▶ EXERCISE GOAL
Copy out, from the data, each line containing the string "Icons".

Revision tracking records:
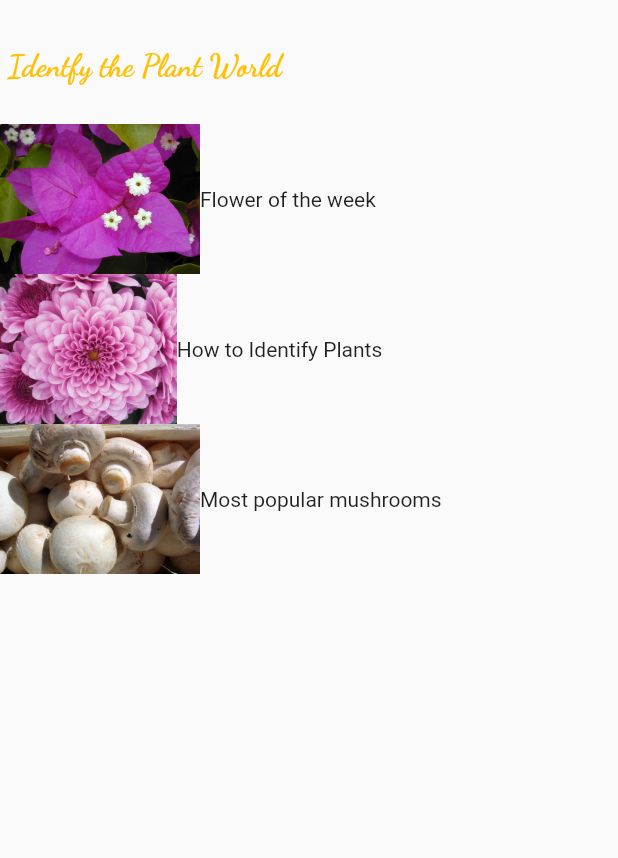
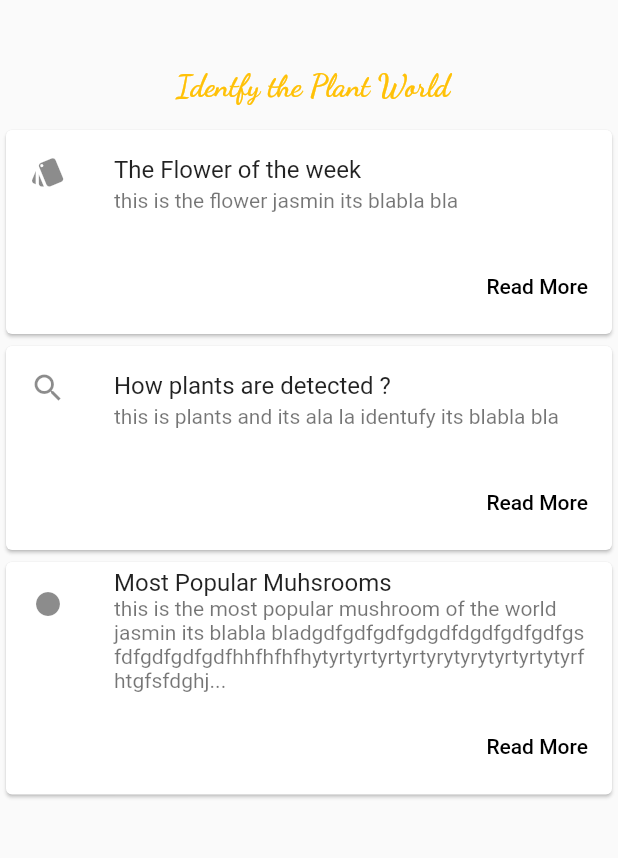
Before and after one commit to akrammustafa/PicsPlant, a Flutter app: the HomePage widget shown alone on an empty page, opened directly, on a phone screen of 412 x 824 dp, the part 215-1073 px from its top. Run offline on Flutter 3.47's test engine with Material 2 defaults, Android fonts, the light colour scheme and no system bars; our stand-ins replace google_fonts, image_picker, universal_io.

Commit message:
flower of the week-howtodetected-popularmushroom pages added

```diff
--- a/lib/pages/home_page.dart
+++ b/lib/pages/home_page.dart
@@ -2,6 +2,9 @@ import 'dart:ui';
 import 'package:google_fonts/google_fonts.dart';
 import 'package:flutter/cupertino.dart';
 import 'package:flutter/material.dart';
+import 'package:imrichapp/pages/floweroftheweek.dart';
+import 'package:imrichapp/pages/howtodetec.dart';
+import 'package:imrichapp/pages/popularmushroom.dart';
 import 'package:url_launcher/url_launcher.dart';
 
 class HomePage extends StatefulWidget {
@@ -70,51 +73,96 @@ class _HomeState extends State<HomePage> {
             ),),
               Container(
           height: 50,
-          child:
+          child:Center(child:
           Text(" Identfy the Plant World",style: GoogleFonts.dancingScript(
           textStyle: TextStyle(
           color: Colors.amber,
           fontSize: 20,
           fontWeight: FontWeight.bold)),),
+          )),
+
+      Center(
+        child: Card(
+          child: Column(
+            mainAxisSize: MainAxisSize.min,
+            children: <Widget>[
+              const ListTile(
+                leading: Icon(Icons.style),
+                title: Text('The Flower of the week '),
+                subtitle: Text('this is the flower jasmin its blabla bla'),
+              ),
+              ButtonBar(
+                children: <Widget>[
+                  FlatButton(
+                    child: const Text('Read More'),
+                    onPressed: () {Navigator.push(
+                      context,
+                      MaterialPageRoute(builder: (context) => Floweroftheweek()),
+                    );},
+                  ),
+                ],
+              ),
+            ],
           ),
+        ),
+      ),
+
+      Center(
+        child: Card(
+          child: Column(
+            mainAxisSize: MainAxisSize.min,
+            children: <Widget>[
+              const ListTile(
+                leading: Icon(Icons.search),
+                title: Text('How plants are detected ?'),
+                subtitle: Text('this is plants and its ala la identufy its blabla bla'),
+              ),
+              ButtonBar(
+                children: <Widget>[
+                  FlatButton(
+                    child: const Text('Read More'),
+                    onPressed: () {Navigator.push(
+                      context,
+                      MaterialPageRoute(builder: (context) => HowPlantsDetected()),
+                    );},
+                  ),
+                ],
+              ),
+            ],
+          ),
+        ),
+      ),
 
 
-      Container(
-        height: 100,
-        child:
-        Row(children: <Widget>[
-          Image.asset("assets/plant/1.jpg"),
-          Text("Flower of the week"),
+      Center(
+        child: Card(
+          child: Column(
+            mainAxisSize: MainAxisSize.min,
+            children: <Widget>[
+              const ListTile(
+                leading: Icon(Icons.fiber_manual_record),
+                title: Text('Most Popular Muhsrooms '),
+                subtitle: Text('this is the most popular mushroom of the world jasmin its blabla bladgdfgdfgdfgdgdfdgdfgdfgdfgsfdfgdfgdfgdfhhfhfhfhytyrtyrtyrtyrtyrytyrytyrtyrtytyrfhtgfsfdghj...'),
+              ),
+              ButtonBar(
+                children: <Widget>[
+                  FlatButton(
+                    child: const Text('Read More'),
+                    onPressed: () { Navigator.push(
+                      context,
+                      MaterialPageRoute(builder: (context) => Mostpopularmushroom()),
+                    );
+                      },
+                  ),
+             //WillPopScope//
+                ],
+              ),
 
-
-        ],)
+            ],
+          ),
+        ),
       ),
 
-      Container(
-
-          height:100,
-          child:
-          Row(children: <Widget>[
-            Image.asset("assets/plant/3.jpg"),
-            Text("How to Identify Plants"),
-
-
-          ],)
-      ),
-
-      Container(
-
-          height:100,
-          child:
-          Row(children: <Widget>[
-            Image.asset("assets/mushrooms/5.jpg"),
-            Text("Most popular mushrooms"),
-
-
-          ],)
-      ),
-
-      ],
-      );
+      ]);
   }
 }
```
Also changed, not shown: lib/pages/floweroftheweek.dart (added, +22 -0 lines), lib/pages/howtodetec.dart (added, +23 -0 lines), lib/pages/information_page.dart (+31 -3 lines), lib/pages/popularmushroom.dart (added, +21 -0 lines).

▶ RESPONSE FOR THIS EXERCISE
+                leading: Icon(Icons.style),
+                leading: Icon(Icons.search),
+                leading: Icon(Icons.fiber_manual_record),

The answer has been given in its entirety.